- **WHAT YOU ARE ASKED TO DO**: Please restate the records that follow word for word, omitting any images.

======== STORED DATA ========

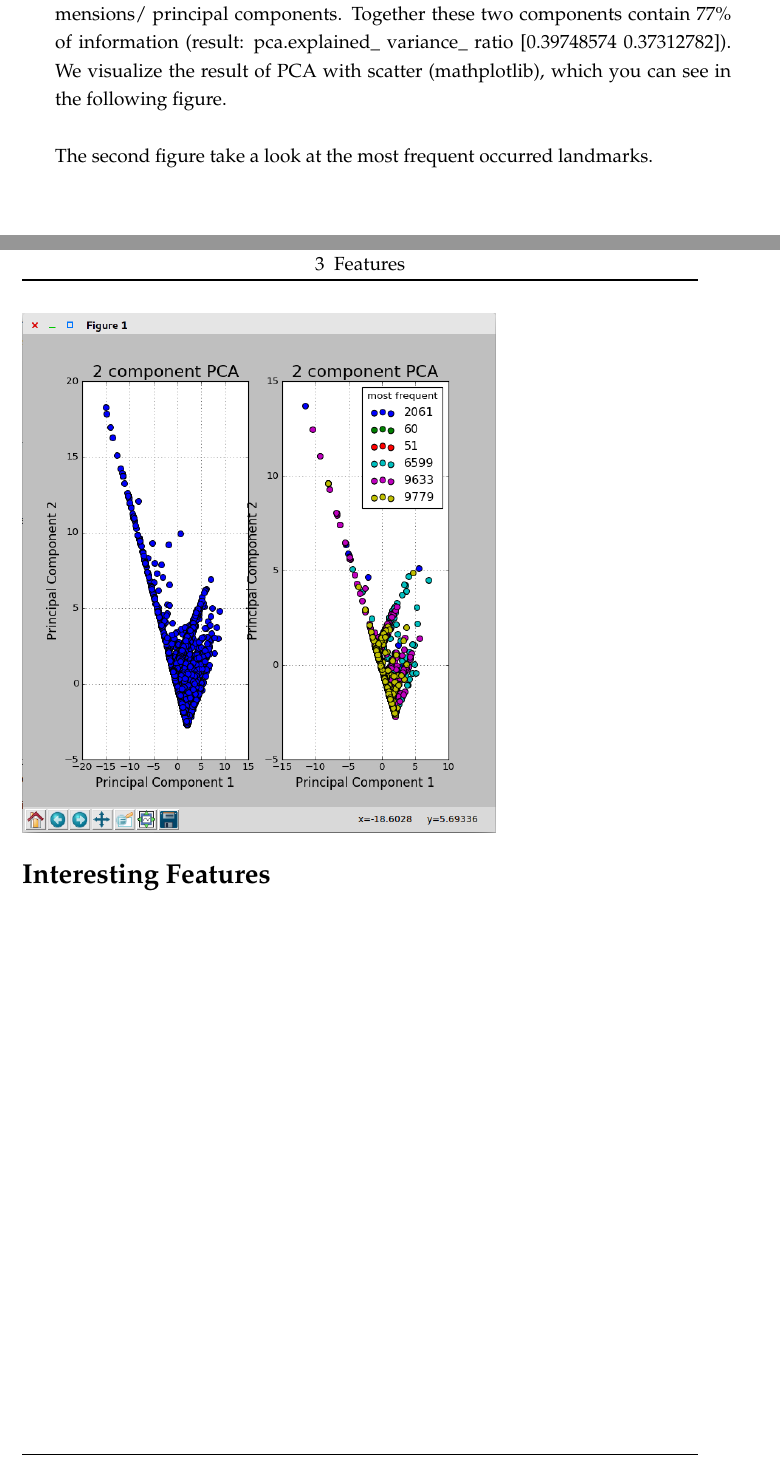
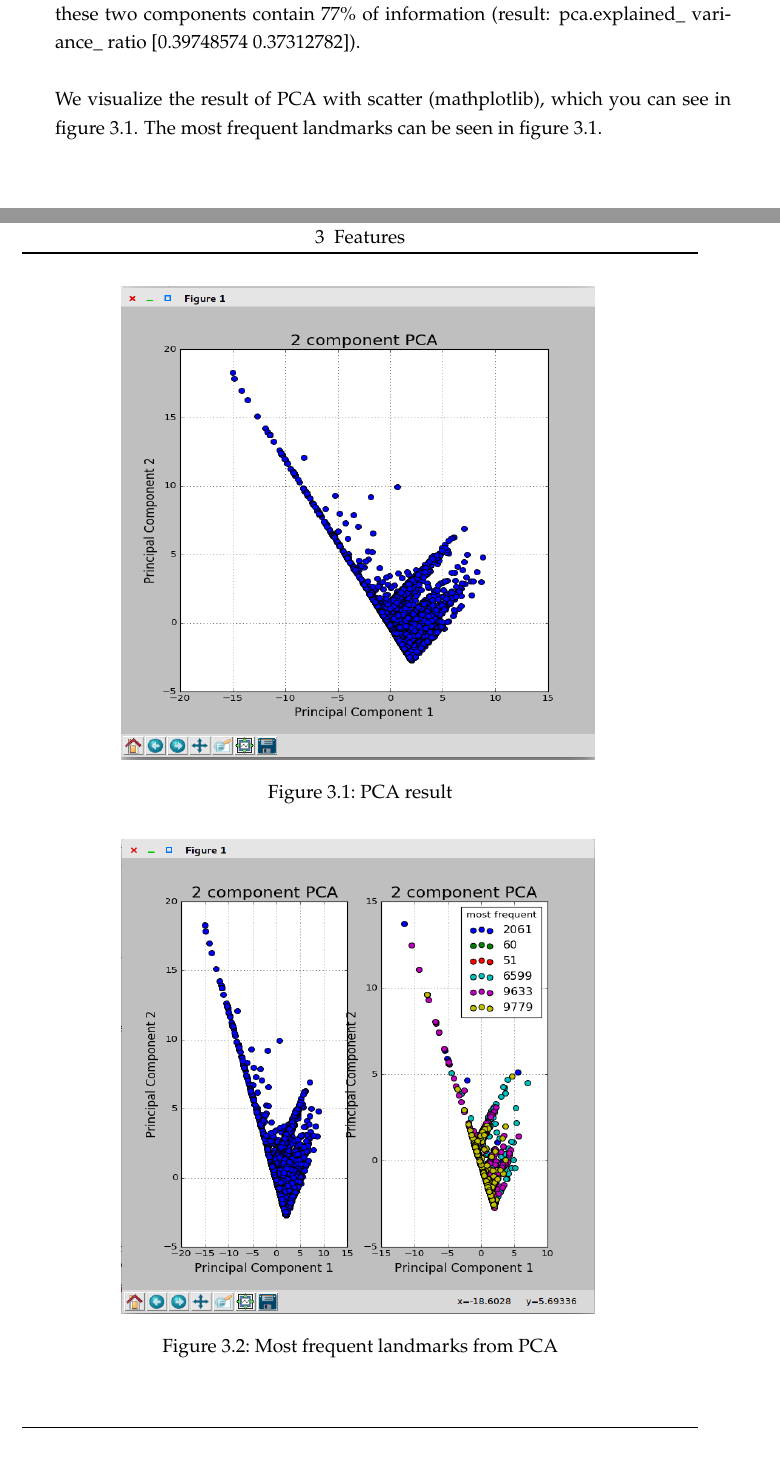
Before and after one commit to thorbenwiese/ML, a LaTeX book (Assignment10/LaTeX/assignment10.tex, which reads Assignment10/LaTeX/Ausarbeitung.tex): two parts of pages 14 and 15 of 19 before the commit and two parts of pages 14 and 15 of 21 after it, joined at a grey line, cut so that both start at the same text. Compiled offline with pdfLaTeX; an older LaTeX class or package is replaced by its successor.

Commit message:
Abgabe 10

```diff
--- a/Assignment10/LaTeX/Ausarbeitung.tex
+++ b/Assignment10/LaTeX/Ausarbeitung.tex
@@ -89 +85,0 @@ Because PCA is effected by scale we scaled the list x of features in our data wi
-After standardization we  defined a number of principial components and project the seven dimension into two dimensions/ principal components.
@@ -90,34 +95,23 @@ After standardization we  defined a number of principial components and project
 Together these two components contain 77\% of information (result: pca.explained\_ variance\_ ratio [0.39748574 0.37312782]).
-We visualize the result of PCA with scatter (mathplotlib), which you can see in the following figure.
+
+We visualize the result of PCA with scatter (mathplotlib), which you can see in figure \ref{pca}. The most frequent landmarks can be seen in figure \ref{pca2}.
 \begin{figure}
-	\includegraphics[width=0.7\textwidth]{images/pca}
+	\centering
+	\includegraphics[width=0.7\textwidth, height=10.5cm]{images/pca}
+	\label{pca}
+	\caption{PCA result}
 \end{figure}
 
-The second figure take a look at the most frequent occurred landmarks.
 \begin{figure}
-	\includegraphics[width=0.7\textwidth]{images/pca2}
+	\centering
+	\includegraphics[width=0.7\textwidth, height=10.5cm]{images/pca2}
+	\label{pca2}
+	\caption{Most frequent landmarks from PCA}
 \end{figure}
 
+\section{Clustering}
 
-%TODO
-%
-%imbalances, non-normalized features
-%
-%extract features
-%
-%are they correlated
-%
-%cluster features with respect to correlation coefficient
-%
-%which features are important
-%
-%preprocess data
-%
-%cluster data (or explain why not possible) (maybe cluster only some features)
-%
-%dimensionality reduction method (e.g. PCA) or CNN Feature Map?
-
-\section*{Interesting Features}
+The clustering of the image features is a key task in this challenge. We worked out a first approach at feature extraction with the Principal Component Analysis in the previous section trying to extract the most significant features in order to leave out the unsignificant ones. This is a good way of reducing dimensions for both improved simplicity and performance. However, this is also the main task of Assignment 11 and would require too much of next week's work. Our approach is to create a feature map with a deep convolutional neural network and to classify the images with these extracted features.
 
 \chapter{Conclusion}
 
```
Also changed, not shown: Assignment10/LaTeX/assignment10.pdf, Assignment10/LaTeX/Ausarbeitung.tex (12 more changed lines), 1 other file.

========

- **WRITTEN SOLUTION**:
Before and after one commit to thorbenwiese/ML, a LaTeX book (Assignment10/LaTeX/assignment10.tex, which reads Assignment10/LaTeX/Ausarbeitung.tex): two parts of pages 14 and 15 of 19 before the commit and two parts of pages 14 and 15 of 21 after it, joined at a grey line, cut so that both start at the same text. Compiled offline with pdfLaTeX; an older LaTeX class or package is replaced by its successor.

Commit message:
Abgabe 10

```diff
--- a/Assignment10/LaTeX/Ausarbeitung.tex
+++ b/Assignment10/LaTeX/Ausarbeitung.tex
@@ -89 +85,0 @@ Because PCA is effected by scale we scaled the list x of features in our data wi
-After standardization we  defined a number of principial components and project the seven dimension into two dimensions/ principal components.
@@ -90,34 +95,23 @@ After standardization we  defined a number of principial components and project
 Together these two components contain 77\% of information (result: pca.explained\_ variance\_ ratio [0.39748574 0.37312782]).
-We visualize the result of PCA with scatter (mathplotlib), which you can see in the following figure.
+
+We visualize the result of PCA with scatter (mathplotlib), which you can see in figure \ref{pca}. The most frequent landmarks can be seen in figure \ref{pca2}.
 \begin{figure}
-	\includegraphics[width=0.7\textwidth]{images/pca}
+	\centering
+	\includegraphics[width=0.7\textwidth, height=10.5cm]{images/pca}
+	\label{pca}
+	\caption{PCA result}
 \end{figure}
 
-The second figure take a look at the most frequent occurred landmarks.
 \begin{figure}
-	\includegraphics[width=0.7\textwidth]{images/pca2}
+	\centering
+	\includegraphics[width=0.7\textwidth, height=10.5cm]{images/pca2}
+	\label{pca2}
+	\caption{Most frequent landmarks from PCA}
 \end{figure}
 
+\section{Clustering}
 
-%TODO
-%
-%imbalances, non-normalized features
-%
-%extract features
-%
-%are they correlated
-%
-%cluster features with respect to correlation coefficient
-%
-%which features are important
-%
-%preprocess data
-%
-%cluster data (or explain why not possible) (maybe cluster only some features)
-%
-%dimensionality reduction method (e.g. PCA) or CNN Feature Map?
-
-\section*{Interesting Features}
+The clustering of the image features is a key task in this challenge. We worked out a first approach at feature extraction with the Principal Component Analysis in the previous section trying to extract the most significant features in order to leave out the unsignificant ones. This is a good way of reducing dimensions for both improved simplicity and performance. However, this is also the main task of Assignment 11 and would require too much of next week's work. Our approach is to create a feature map with a deep convolutional neural network and to classify the images with these extracted features.
 
 \chapter{Conclusion}
 
```
Also changed, not shown: Assignment10/LaTeX/assignment10.pdf, Assignment10/LaTeX/Ausarbeitung.tex (12 more changed lines), 1 other file.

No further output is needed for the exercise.